The data as plotted don't look like they're going to be fit well by J0. (Also, the fit is highly dependent on the initial guess of the fitted parameter, which is a bad sign.) Why do you think it is a good function to use? But, maybe, it is just that the wrong data are being used, because of the above issue.
% % Unused data
% x1=[2.68, 3.34, 8.72, 11.04, 10.18, 6.24, 10.8, 10.04, 11.88, 10.51, 16.8, 16.98, 12.62, 8.2];
% y1=[0.2387, 0.081755, -5.0995e-04, -0.1520, -0.1754, -0.1058, -0.1037, 0.1137, -0.1630, -0.080563, 0.1234, 0.1987, 0.092261, -0.066794, -0.091546];

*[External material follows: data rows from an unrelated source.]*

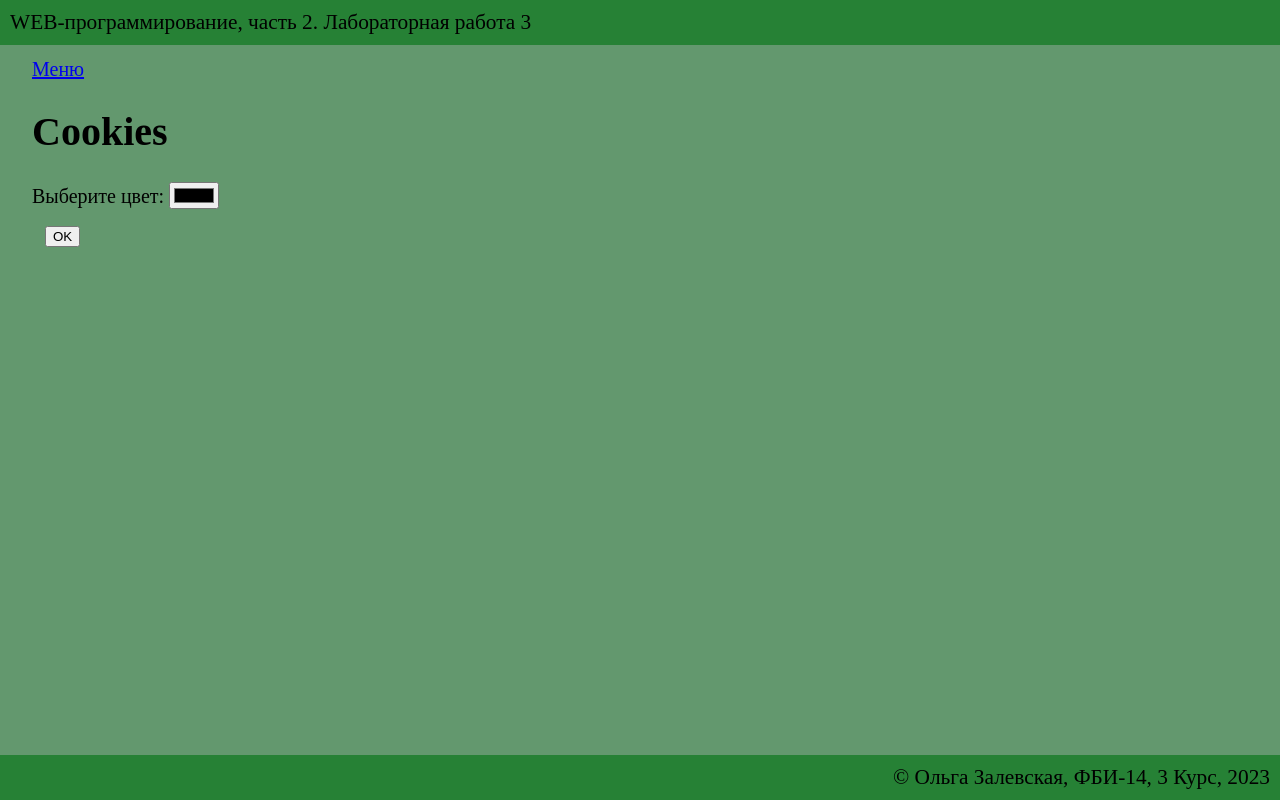
After one commit to OlyaZalevskaya/web-programming-labs-2, a Flask app: page /lab4/cookies in a window 1280 px wide. The commit adds this page. Run offline with Flask 3, Linux system fonts and the light colour scheme.

Commit message:
Куки-цвет текста

```diff
--- a/templates/base.html
+++ b/templates/base.html
@@ -5,6 +5,14 @@
     <meta name="viewport" content="width=device-width, initial-scale=1.0">
     <title>Ольга Залевская. {% block lab %}{% endblock %}</title>
     <link rel="stylesheet" href="{{ url_for('static' , filename='main.css') }}">
+    {% if request.cookies.get('color') %}
+    <style>
+        body {
+            color: {{ request.cookies.get('color') }};
+        }
+    </style>
+    {% endif %}
+
 </head>
 <body>
     <header>
--- /dev/null
+++ b/templates/cookies.html
@@ -0,0 +1,16 @@
+{% extends "base.html" %}
+
+{% block lab %}Лабораторная работа 3{% endblock %}
+
+{% block main %}
+<h1>Cookies</h1>
+<form method="post"
+<div>
+    <label for="color">Выберите цвет:</label>
+    <input type="color" id="color" name="color">
+</div>
+<div>
+    <button type="submit">OK</button>
+</div>
+
+{% endblock %}
```
Also changed, not shown: templates/lab4.html (+5 -2 lines).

% Used data
x2=[2.68, 2, 6.04, 9.08, 8.85, 5.7, 10.51, 11.8, 13.53, 10.85, 17, 16.8, 12.99, 8.61];
y2=[0.2391, 0.9008, 0.3703, -0.3438, -0.7476, -0.0771, 0.3984, -0.0655, -0.2668, -0.2699, 0.3175, 0.3178, 0.3893, 0.3537, 0.4677];
% Seems to be needed because x vector in length 14, and y is 15 ????
[sx, idx] = sort(x2);
sy = y2(idx); %//Sorting the distance value (x2)
% Define Bessel function with free parameter
f = @(k,x) besselj(0,k.*x);
% Initial guess at free parameter.
k0 = 1;
% Fit the model
mdl = fitnlm(sx',sy',f,k0)
mdl =
Nonlinear regression model: y ~ F(k,x) Estimated Coefficients: Estimate SE tStat pValue ________ ________ ______ __________ b1 1.0931 0.057519 19.004 7.2286e-11 Number of observations: 14, Error degrees of freedom: 13 Root Mean Squared Error: 0.406 R-Squared: 0.072, Adjusted R-Squared 0.072 F-statistic vs. zero model: 2, p-value = 0.18
% Define points for plotting model fit
xq = (0:0.01:20)';
yq = predict(mdl,xq);
% Plot data and model
figure
hold on
scatter(sx,sy)
plot(xq,yq)
grid on; hold on;
Walter Roberson on 4 May 2021
I constructed
Err = @(G) sum((besselj(0,G*x2)-y2).^2)
and minimized Err. Plotting Err over G values helped to be sure that I got the actual minima. This gives you the GG7 value.
I got the GG = 0.434526903246627 by reading locations off of your plot and running a fit to match the points, or something like that. I do not recall now exactly what I did. I might have done an initial estimate based upon the known points and then looked for a local minima nearby.